--- LISTED ENTRIES Enclosed Below ---

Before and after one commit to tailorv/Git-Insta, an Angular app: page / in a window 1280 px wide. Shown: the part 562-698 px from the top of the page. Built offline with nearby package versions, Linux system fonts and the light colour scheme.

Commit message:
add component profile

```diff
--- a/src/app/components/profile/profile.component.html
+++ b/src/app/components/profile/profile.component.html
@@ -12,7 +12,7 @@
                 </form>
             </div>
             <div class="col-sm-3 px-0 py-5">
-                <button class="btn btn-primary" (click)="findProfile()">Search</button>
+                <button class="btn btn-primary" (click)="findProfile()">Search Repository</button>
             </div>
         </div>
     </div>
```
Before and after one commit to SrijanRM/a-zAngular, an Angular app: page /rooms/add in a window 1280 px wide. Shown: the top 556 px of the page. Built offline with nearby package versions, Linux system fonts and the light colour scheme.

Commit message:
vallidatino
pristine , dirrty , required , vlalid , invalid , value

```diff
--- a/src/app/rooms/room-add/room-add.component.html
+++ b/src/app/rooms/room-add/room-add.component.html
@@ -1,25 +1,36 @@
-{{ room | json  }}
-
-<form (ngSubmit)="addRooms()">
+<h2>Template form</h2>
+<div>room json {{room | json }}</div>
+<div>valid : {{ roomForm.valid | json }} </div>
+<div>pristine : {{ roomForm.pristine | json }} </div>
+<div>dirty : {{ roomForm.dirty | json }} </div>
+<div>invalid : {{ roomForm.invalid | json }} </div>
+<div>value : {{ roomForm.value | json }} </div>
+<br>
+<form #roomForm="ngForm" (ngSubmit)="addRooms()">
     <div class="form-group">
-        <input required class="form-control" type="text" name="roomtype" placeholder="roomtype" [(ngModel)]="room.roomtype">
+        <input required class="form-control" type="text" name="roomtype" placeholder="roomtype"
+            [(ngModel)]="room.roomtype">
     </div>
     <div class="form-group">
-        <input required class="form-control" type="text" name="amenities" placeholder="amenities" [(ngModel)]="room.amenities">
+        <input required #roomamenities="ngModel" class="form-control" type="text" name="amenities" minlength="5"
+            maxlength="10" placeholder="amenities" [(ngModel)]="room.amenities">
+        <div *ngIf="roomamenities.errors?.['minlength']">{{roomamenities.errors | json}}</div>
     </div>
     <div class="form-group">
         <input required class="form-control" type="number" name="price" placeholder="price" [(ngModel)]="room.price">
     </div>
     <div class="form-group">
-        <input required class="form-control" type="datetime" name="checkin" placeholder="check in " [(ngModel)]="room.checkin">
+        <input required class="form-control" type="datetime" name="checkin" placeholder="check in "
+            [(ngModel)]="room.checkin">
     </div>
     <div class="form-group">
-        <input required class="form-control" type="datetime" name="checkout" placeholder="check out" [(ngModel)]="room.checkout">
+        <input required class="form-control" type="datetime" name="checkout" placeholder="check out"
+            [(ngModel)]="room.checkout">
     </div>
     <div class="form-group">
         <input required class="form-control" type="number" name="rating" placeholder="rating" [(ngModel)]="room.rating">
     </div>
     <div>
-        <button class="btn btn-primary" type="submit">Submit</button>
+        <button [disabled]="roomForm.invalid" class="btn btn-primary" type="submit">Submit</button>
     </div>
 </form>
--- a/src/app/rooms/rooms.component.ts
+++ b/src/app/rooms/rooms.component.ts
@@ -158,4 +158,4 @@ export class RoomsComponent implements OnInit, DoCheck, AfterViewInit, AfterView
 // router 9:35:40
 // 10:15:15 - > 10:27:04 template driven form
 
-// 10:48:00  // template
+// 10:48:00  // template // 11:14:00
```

--- End of Enclosed LISTED ENTRIES ---

ABOUT THIS TASK
Show the lines where the word "checkout" appears in the entries.

TASK ANSWER
-        <input required class="form-control" type="datetime" name="checkout" placeholder="check out" [(ngModel)]="room.checkout">
+        <input required class="form-control" type="datetime" name="checkout" placeholder="check out"
+            [(ngModel)]="room.checkout">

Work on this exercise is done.